═════ Records provided
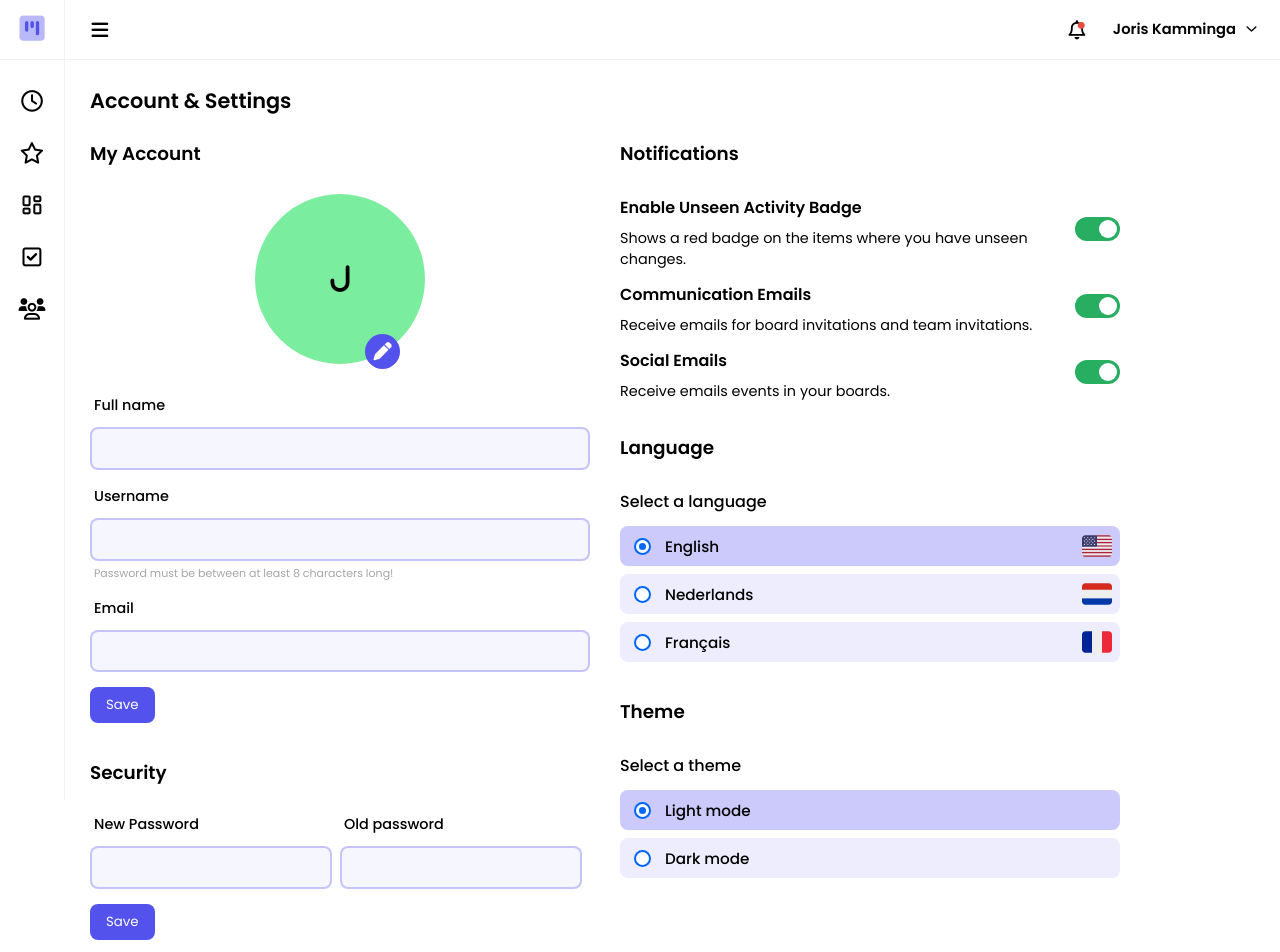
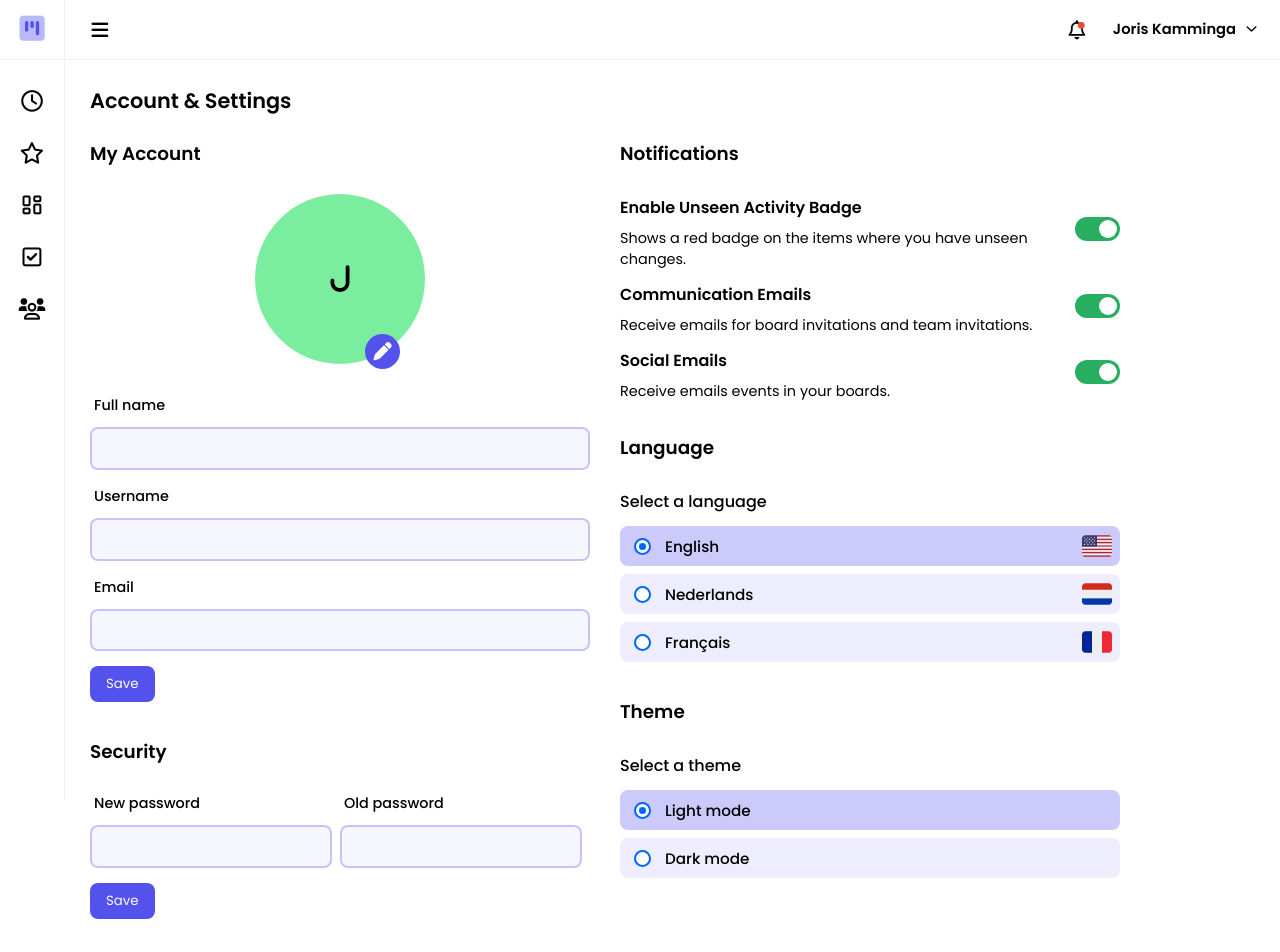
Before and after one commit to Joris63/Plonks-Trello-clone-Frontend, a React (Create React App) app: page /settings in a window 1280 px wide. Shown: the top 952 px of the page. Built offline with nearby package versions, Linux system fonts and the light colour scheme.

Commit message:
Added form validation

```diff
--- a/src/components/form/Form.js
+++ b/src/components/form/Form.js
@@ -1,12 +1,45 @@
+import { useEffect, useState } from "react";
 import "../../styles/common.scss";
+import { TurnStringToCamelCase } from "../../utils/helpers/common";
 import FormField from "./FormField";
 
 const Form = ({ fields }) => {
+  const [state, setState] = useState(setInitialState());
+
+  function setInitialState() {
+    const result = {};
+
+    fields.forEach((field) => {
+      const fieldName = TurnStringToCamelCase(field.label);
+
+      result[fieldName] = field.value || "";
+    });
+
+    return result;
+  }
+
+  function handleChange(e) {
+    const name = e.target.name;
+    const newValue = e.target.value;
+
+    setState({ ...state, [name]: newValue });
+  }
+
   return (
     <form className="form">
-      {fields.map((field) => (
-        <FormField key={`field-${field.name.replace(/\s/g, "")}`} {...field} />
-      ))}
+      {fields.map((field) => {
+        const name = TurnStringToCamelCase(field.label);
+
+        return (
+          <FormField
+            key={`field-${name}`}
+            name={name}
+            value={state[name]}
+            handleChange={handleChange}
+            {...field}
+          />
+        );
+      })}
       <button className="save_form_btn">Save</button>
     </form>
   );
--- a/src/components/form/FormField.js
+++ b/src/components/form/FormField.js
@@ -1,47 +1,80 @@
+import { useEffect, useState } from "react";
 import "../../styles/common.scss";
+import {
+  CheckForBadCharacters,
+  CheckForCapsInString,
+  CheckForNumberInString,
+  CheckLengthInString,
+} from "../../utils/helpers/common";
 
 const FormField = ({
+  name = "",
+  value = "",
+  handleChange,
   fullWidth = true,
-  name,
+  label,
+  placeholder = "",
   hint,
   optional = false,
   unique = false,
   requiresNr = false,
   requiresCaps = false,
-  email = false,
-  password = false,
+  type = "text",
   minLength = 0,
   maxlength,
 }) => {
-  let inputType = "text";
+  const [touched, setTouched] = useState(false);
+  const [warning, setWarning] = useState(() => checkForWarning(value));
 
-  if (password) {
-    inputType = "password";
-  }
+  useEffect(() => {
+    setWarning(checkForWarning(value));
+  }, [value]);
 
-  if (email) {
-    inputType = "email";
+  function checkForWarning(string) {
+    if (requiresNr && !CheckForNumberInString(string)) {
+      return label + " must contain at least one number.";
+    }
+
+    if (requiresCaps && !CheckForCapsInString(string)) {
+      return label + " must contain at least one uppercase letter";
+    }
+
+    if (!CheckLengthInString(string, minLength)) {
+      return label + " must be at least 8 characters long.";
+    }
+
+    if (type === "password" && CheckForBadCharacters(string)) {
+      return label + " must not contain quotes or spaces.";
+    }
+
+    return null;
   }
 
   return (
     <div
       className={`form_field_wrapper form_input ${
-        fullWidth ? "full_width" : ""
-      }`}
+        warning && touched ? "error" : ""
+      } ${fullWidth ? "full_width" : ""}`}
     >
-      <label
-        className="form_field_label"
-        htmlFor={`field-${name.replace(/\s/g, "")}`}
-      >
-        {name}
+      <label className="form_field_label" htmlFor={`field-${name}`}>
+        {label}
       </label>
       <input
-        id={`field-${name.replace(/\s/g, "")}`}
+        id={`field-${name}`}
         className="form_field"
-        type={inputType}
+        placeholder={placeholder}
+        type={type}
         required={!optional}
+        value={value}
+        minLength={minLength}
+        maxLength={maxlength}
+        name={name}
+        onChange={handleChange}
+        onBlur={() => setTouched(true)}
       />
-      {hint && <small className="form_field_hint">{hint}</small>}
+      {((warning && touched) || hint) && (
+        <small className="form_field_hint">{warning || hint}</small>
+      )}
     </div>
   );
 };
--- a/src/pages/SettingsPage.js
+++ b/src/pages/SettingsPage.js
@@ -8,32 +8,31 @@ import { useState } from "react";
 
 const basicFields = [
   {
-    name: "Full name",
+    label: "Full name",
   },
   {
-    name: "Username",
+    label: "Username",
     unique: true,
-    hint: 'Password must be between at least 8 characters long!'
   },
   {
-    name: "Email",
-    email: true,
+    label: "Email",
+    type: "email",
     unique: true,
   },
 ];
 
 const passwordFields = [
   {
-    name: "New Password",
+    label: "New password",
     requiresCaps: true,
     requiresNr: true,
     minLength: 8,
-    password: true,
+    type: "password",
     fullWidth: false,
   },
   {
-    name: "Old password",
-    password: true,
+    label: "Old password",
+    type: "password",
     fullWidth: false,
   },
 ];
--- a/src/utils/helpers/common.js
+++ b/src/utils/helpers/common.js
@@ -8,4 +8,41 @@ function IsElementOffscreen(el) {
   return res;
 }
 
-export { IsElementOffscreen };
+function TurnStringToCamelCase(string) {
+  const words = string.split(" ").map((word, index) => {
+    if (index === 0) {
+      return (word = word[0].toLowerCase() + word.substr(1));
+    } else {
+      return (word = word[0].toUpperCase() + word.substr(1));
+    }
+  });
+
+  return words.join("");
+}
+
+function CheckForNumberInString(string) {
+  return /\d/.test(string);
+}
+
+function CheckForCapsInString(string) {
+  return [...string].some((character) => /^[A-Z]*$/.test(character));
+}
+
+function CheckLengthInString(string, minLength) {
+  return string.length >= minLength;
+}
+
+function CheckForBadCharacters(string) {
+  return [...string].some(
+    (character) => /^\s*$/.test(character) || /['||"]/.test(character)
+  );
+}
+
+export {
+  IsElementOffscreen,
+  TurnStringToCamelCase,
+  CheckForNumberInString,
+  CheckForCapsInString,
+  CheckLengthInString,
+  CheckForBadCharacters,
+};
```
══════════
■ Aim of the task: The whole of the data needs to be copied word for word, though not its pictures.

■ Solution:
Before and after one commit to Joris63/Plonks-Trello-clone-Frontend, a React (Create React App) app: page /settings in a window 1280 px wide. Shown: the top 952 px of the page. Built offline with nearby package versions, Linux system fonts and the light colour scheme.

Commit message:
Added form validation

```diff
--- a/src/components/form/Form.js
+++ b/src/components/form/Form.js
@@ -1,12 +1,45 @@
+import { useEffect, useState } from "react";
 import "../../styles/common.scss";
+import { TurnStringToCamelCase } from "../../utils/helpers/common";
 import FormField from "./FormField";
 
 const Form = ({ fields }) => {
+  const [state, setState] = useState(setInitialState());
+
+  function setInitialState() {
+    const result = {};
+
+    fields.forEach((field) => {
+      const fieldName = TurnStringToCamelCase(field.label);
+
+      result[fieldName] = field.value || "";
+    });
+
+    return result;
+  }
+
+  function handleChange(e) {
+    const name = e.target.name;
+    const newValue = e.target.value;
+
+    setState({ ...state, [name]: newValue });
+  }
+
   return (
     <form className="form">
-      {fields.map((field) => (
-        <FormField key={`field-${field.name.replace(/\s/g, "")}`} {...field} />
-      ))}
+      {fields.map((field) => {
+        const name = TurnStringToCamelCase(field.label);
+
+        return (
+          <FormField
+            key={`field-${name}`}
+            name={name}
+            value={state[name]}
+            handleChange={handleChange}
+            {...field}
+          />
+        );
+      })}
       <button className="save_form_btn">Save</button>
     </form>
   );
--- a/src/components/form/FormField.js
+++ b/src/components/form/FormField.js
@@ -1,47 +1,80 @@
+import { useEffect, useState } from "react";
 import "../../styles/common.scss";
+import {
+  CheckForBadCharacters,
+  CheckForCapsInString,
+  CheckForNumberInString,
+  CheckLengthInString,
+} from "../../utils/helpers/common";
 
 const FormField = ({
+  name = "",
+  value = "",
+  handleChange,
   fullWidth = true,
-  name,
+  label,
+  placeholder = "",
   hint,
   optional = false,
   unique = false,
   requiresNr = false,
   requiresCaps = false,
-  email = false,
-  password = false,
+  type = "text",
   minLength = 0,
   maxlength,
 }) => {
-  let inputType = "text";
+  const [touched, setTouched] = useState(false);
+  const [warning, setWarning] = useState(() => checkForWarning(value));
 
-  if (password) {
-    inputType = "password";
-  }
+  useEffect(() => {
+    setWarning(checkForWarning(value));
+  }, [value]);
 
-  if (email) {
-    inputType = "email";
+  function checkForWarning(string) {
+    if (requiresNr && !CheckForNumberInString(string)) {
+      return label + " must contain at least one number.";
+    }
+
+    if (requiresCaps && !CheckForCapsInString(string)) {
+      return label + " must contain at least one uppercase letter";
+    }
+
+    if (!CheckLengthInString(string, minLength)) {
+      return label + " must be at least 8 characters long.";
+    }
+
+    if (type === "password" && CheckForBadCharacters(string)) {
+      return label + " must not contain quotes or spaces.";
+    }
+
+    return null;
   }
 
   return (
     <div
       className={`form_field_wrapper form_input ${
-        fullWidth ? "full_width" : ""
-      }`}
+        warning && touched ? "error" : ""
+      } ${fullWidth ? "full_width" : ""}`}
     >
-      <label
-        className="form_field_label"
-        htmlFor={`field-${name.replace(/\s/g, "")}`}
-      >
-        {name}
+      <label className="form_field_label" htmlFor={`field-${name}`}>
+        {label}
       </label>
       <input
-        id={`field-${name.replace(/\s/g, "")}`}
+        id={`field-${name}`}
         className="form_field"
-        type={inputType}
+        placeholder={placeholder}
+        type={type}
         required={!optional}
+        value={value}
+        minLength={minLength}
+        maxLength={maxlength}
+        name={name}
+        onChange={handleChange}
+        onBlur={() => setTouched(true)}
       />
-      {hint && <small className="form_field_hint">{hint}</small>}
+      {((warning && touched) || hint) && (
+        <small className="form_field_hint">{warning || hint}</small>
+      )}
     </div>
   );
 };
--- a/src/pages/SettingsPage.js
+++ b/src/pages/SettingsPage.js
@@ -8,32 +8,31 @@ import { useState } from "react";
 
 const basicFields = [
   {
-    name: "Full name",
+    label: "Full name",
   },
   {
-    name: "Username",
+    label: "Username",
     unique: true,
-    hint: 'Password must be between at least 8 characters long!'
   },
   {
-    name: "Email",
-    email: true,
+    label: "Email",
+    type: "email",
     unique: true,
   },
 ];
 
 const passwordFields = [
   {
-    name: "New Password",
+    label: "New password",
     requiresCaps: true,
     requiresNr: true,
     minLength: 8,
-    password: true,
+    type: "password",
     fullWidth: false,
   },
   {
-    name: "Old password",
-    password: true,
+    label: "Old password",
+    type: "password",
     fullWidth: false,
   },
 ];
--- a/src/utils/helpers/common.js
+++ b/src/utils/helpers/common.js
@@ -8,4 +8,41 @@ function IsElementOffscreen(el) {
   return res;
 }
 
-export { IsElementOffscreen };
+function TurnStringToCamelCase(string) {
+  const words = string.split(" ").map((word, index) => {
+    if (index === 0) {
+      return (word = word[0].toLowerCase() + word.substr(1));
+    } else {
+      return (word = word[0].toUpperCase() + word.substr(1));
+    }
+  });
+
+  return words.join("");
+}
+
+function CheckForNumberInString(string) {
+  return /\d/.test(string);
+}
+
+function CheckForCapsInString(string) {
+  return [...string].some((character) => /^[A-Z]*$/.test(character));
+}
+
+function CheckLengthInString(string, minLength) {
+  return string.length >= minLength;
+}
+
+function CheckForBadCharacters(string) {
+  return [...string].some(
+    (character) => /^\s*$/.test(character) || /['||"]/.test(character)
+  );
+}
+
+export {
+  IsElementOffscreen,
+  TurnStringToCamelCase,
+  CheckForNumberInString,
+  CheckForCapsInString,
+  CheckLengthInString,
+  CheckForBadCharacters,
+};
```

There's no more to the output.